“If any appointment is made prior to the granting of either the interim relief I seek or the final relief, I believe I have also made out a case that such would not render this matter fait accompli (presumably irreversible) and the appointments will be null and void, with the court being entitled to set them aside on these papers. There is, however, no warrant for the court to allow a clear illegality to proceed without being arrested.”
Justice Chitapi will hear the matter tomorrow at 1pm after directing parties to file their pleadings yesterday afternoon.
But Mnangagwa is proceeding to appoint the judges before Justice Chitapi rules on Chingwe’s application.
Most of the High Court judges were not cited when Zimbabwe Human Rights NGO Forum executive director Musa Kika won an order to stop the extension of Malaba’s term of office by five years.
Mnangagwa’s move has raised suspicion that he wants his preferred bench to deal with the Malaba case.
Malaba’s matter has nearly paralysed the country’s judicial system as he wants to have his term extended based on Constitutional Amendment No 2 Act.
However, the High Court led by Justice Happias Zhou last month ruled that the extension of the term of office of the country’s top judge by five years was illegal.
Malaba’s term of office ended a fortnight ago after the High Court ruled that he had ceased to be the country’s top judicial officer on May 15, the day he turned 70.
Justice Zhou ruled that the recent constitutional amendments did not apply to Malaba.
Last week, Malaba resumed his duties on the belief that the High Court ruling had been suspended by an appeal filed by Attorney-General Prince Machaya and Ziyambi.
However, Kika, who challenged the extension of Malaba’s term in the initial case, disputed that an appeal against a declarator suspended the operation of a judgment.
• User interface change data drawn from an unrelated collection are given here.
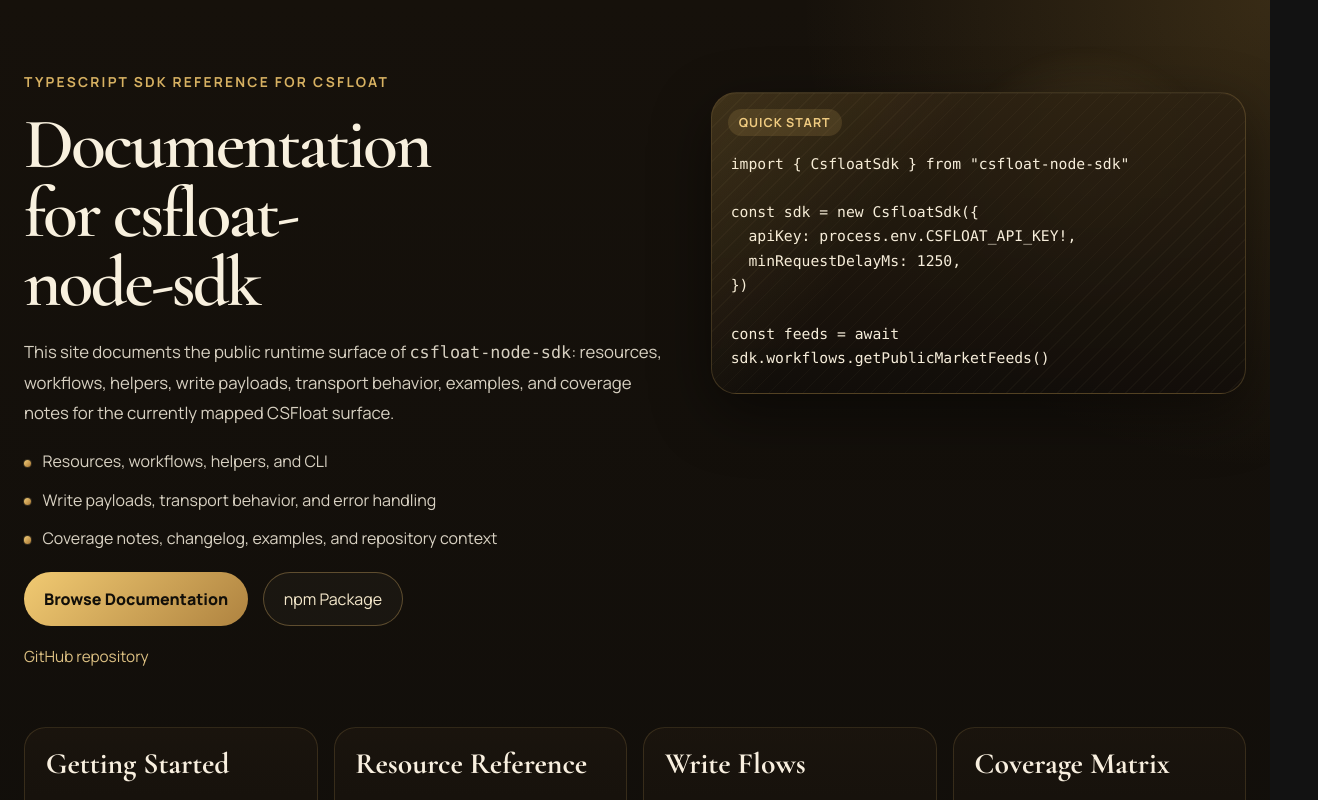
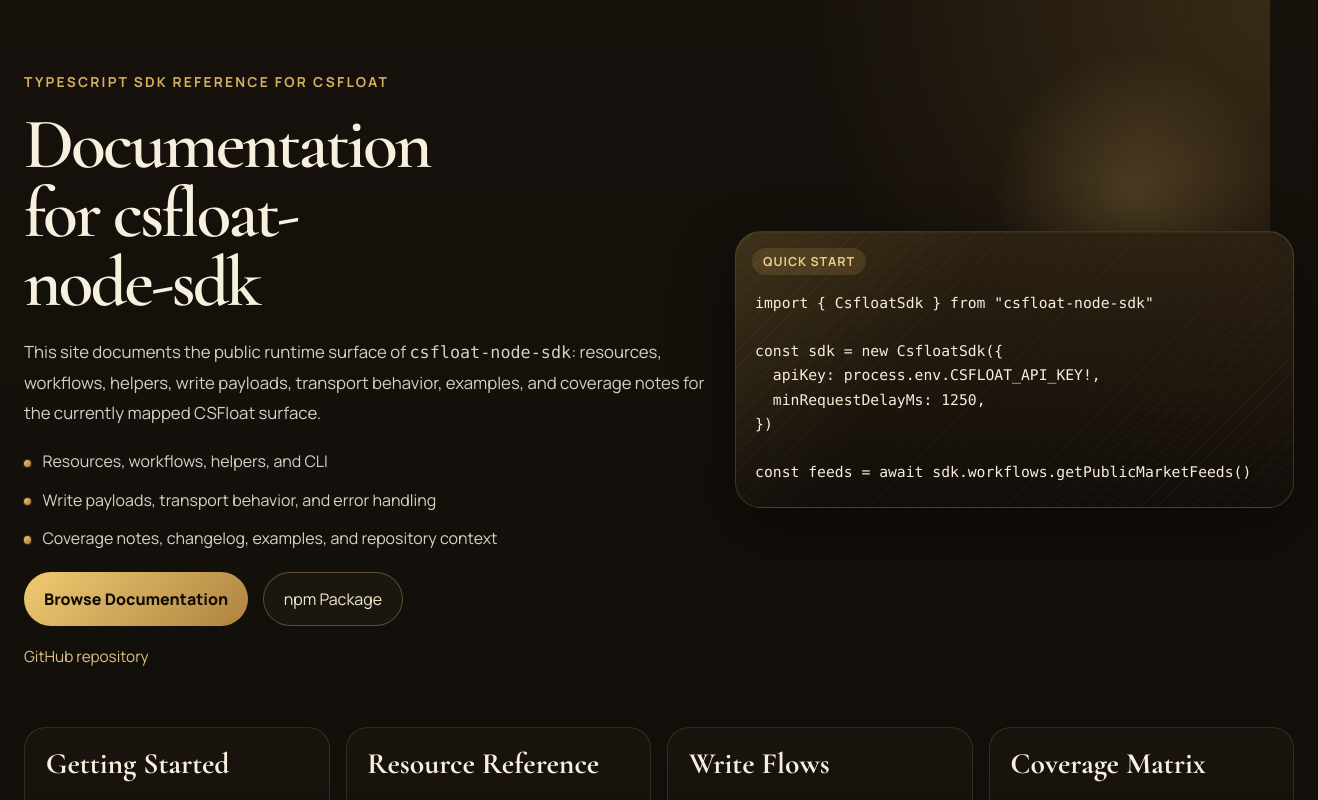
Before and after one commit to Krablante/csfloat-node-sdk, a Next.js app in the folder website/: page / in a window 1280 px wide. Shown: the top 800 px of the page, 1318 px wide, since content can reach past the window. Built offline with nearby package versions, Linux system fonts and the light colour scheme; no server answers.

Commit message:
docs: refine docs site shell and hero layout

```diff
--- a/website/app/globals.css
+++ b/website/app/globals.css
@@ -17,6 +17,7 @@
   --site-gold: #dfb567;
   --site-gold-strong: #f2d081;
   --site-line: rgba(223, 181, 103, 0.18);
+  --site-shell-max: 120rem;
   --site-scrollbar-track: rgba(255, 243, 208, 0.035);
   --site-scrollbar-thumb: rgba(223, 181, 103, 0.56);
   --site-scrollbar-thumb-strong: rgba(242, 208, 129, 0.76);
@@ -258,6 +259,24 @@
   }
 }
 
+@media (min-width: 2000px) {
+  html.dark nav[class*="x:max-w-(--nextra-content-width)"],
+  html[data-theme="dark"] nav[class*="x:max-w-(--nextra-content-width)"] {
+    width: min(100%, var(--site-shell-max));
+    max-width: var(--site-shell-max) !important;
+    margin-left: auto;
+    margin-right: auto;
+  }
+
+  html.dark body > div[class*="x:max-w-(--nextra-content-width)"],
+  html[data-theme="dark"] body > div[class*="x:max-w-(--nextra-content-width)"] {
+    width: min(100%, var(--site-shell-max));
+    max-width: var(--site-shell-max) !important;
+    margin-left: auto;
+    margin-right: auto;
+  }
+}
+
 html.dark .nextra-body-typesetting-article h1,
 html.dark .nextra-body-typesetting-default h1,
 html.dark .nextra-body-typesetting-article h2,
--- a/website/app/page.module.css
+++ b/website/app/page.module.css
@@ -2,6 +2,8 @@
   display: grid;
   gap: 3rem;
   padding: 3rem 1.5rem 4rem;
+  width: min(100%, var(--site-shell-max));
+  margin: 0 auto;
 }
 
 .hero {
@@ -9,7 +11,7 @@
   display: grid;
   gap: 2rem;
   grid-template-columns: minmax(0, 1.1fr) minmax(320px, 0.9fr);
-  align-items: start;
+  align-items: center;
   padding: 1.5rem 0 0.75rem;
 }
 
@@ -139,13 +141,15 @@
 
 .heroPanel {
   display: grid;
-  align-items: start;
-  padding-top: 1.25rem;
+  align-self: center;
+  align-items: center;
+  justify-items: end;
 }
 
 .codeCard {
   position: relative;
   overflow: hidden;
+  width: min(100%, 48rem);
   border: 1px solid rgba(223, 181, 103, 0.22);
   border-radius: 1.6rem;
   background:
@@ -299,6 +303,10 @@
     grid-template-columns: 1fr;
   }
 
+  .heroPanel {
+    justify-items: stretch;
+  }
+
   .points {
     grid-template-columns: 1fr;
   }
```
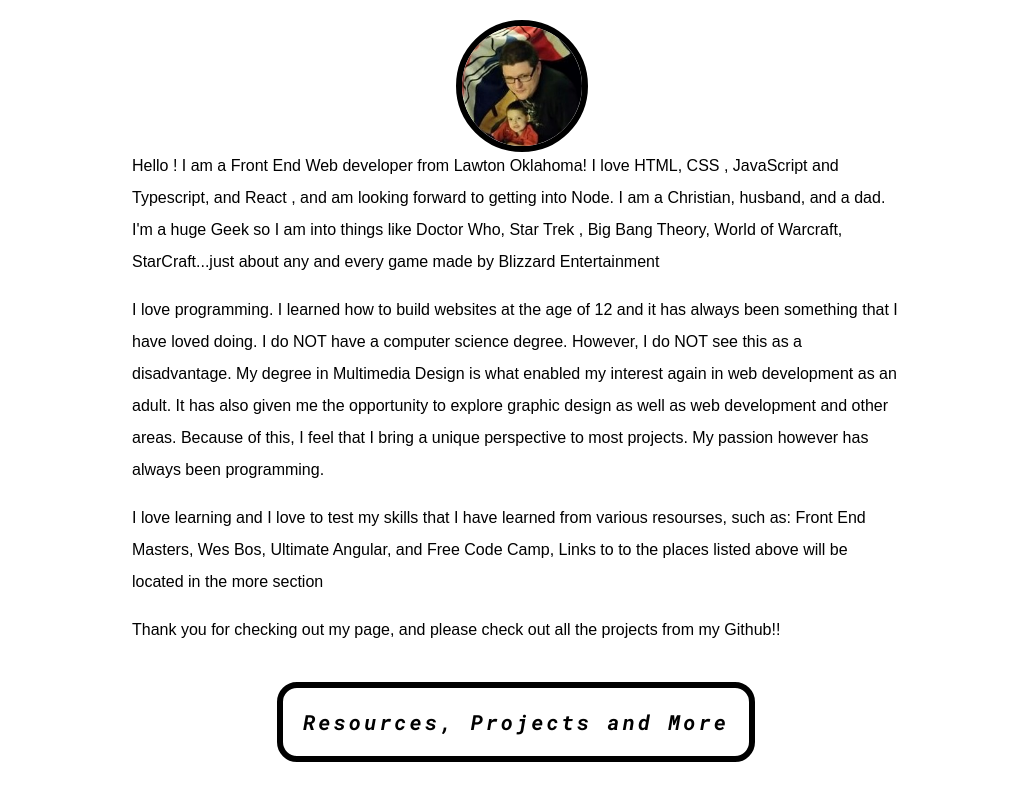
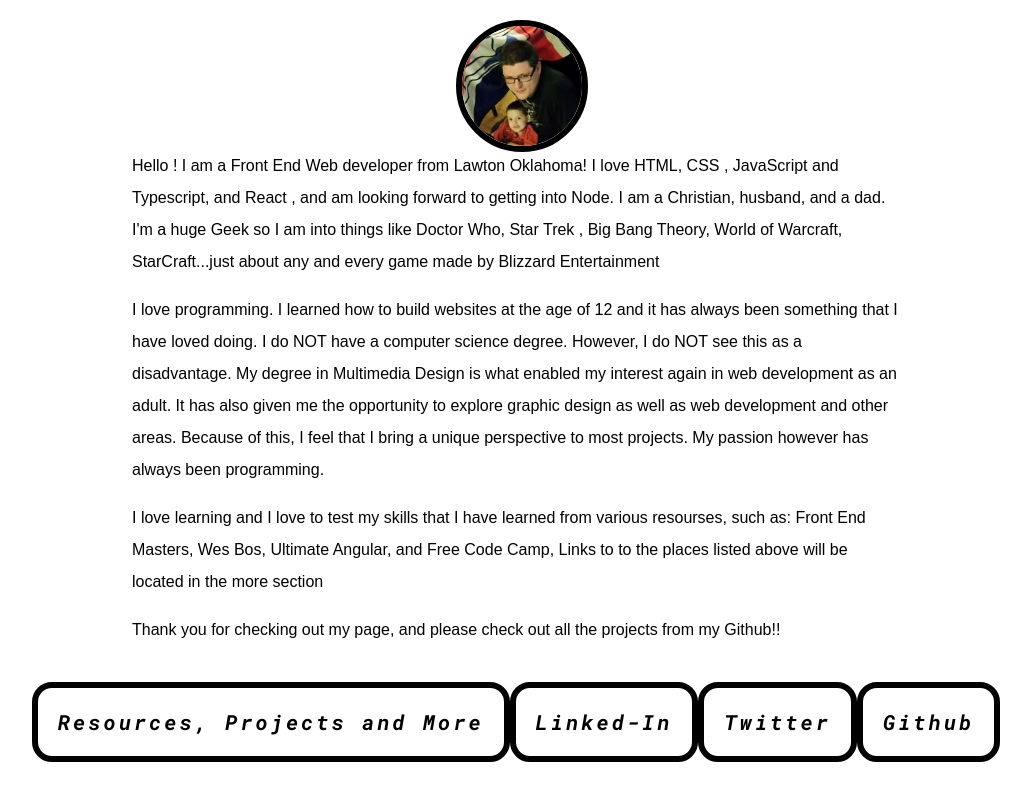
Before and after one commit to aaronendsley/aarons-site-v2, a React (Create React App) app: page / in a window 1280 px wide. Shown: the part 250-1050 px from the top of the page, without its empty margins (124-1155 px from the left). Built offline with nearby package versions, Linux system fonts and the light colour scheme; a web font is replaced by a local one.

Commit message:
began building the social media bar

```diff
--- /dev/null
+++ b/src/SocialBar/SocialBar.js
@@ -0,0 +1,25 @@
+import React, { Component } from "react";
+import "./SocialBar.css";
+import { SocialMediaLinks } from "../data.json";
+
+class SocialBar extends Component {
+  constructor(props) {
+    super(props);
+    this.social = SocialMediaLinks.social;
+  }
+
+  render() {
+    return (
+      <div className="socialBarContainer">
+        {this.social.map(item =>
+          <a target="blank" href={item.siteLink} key={item.siteName}>
+            <button className="socialBarChild">
+              {item.siteName}
+            </button>
+          </a>
+        )}
+      </div>
+    );
+  }
+}
+export default SocialBar;
--- a/src/home/home.js
+++ b/src/home/home.js
@@ -1,6 +1,7 @@
 import React from "react";
 import { Link } from "react-router-dom";
 import Title from "./Title/Title";
+import SocialBar from "../SocialBar/SocialBar";
 import "./home.css";
 
 const Home = props => {
@@ -19,6 +20,7 @@ const Home = props => {
         <Link to="/content" onClick={props.scrollTop}>
           <button type="button">Resources, Projects and More</button>
         </Link>
+        <SocialBar />
       </div>
     </div>
   );
```
Also changed, not shown: src/SocialBar/SocialBar.css (added).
He then asked the courts to find Malaba in contempt and to jail him for six months.
Malaba filed his response on Tuesday, saying he legally resumed his duties following the appeal filed at the Supreme Court by Ziyambi and Machaya against the initial ruling.
The Chief Justice said Kika failed to interpret the law, adding that the rights lawyers’ application was not based on a good cause as the process that led to his appointment by Mnangagwa was not set aside.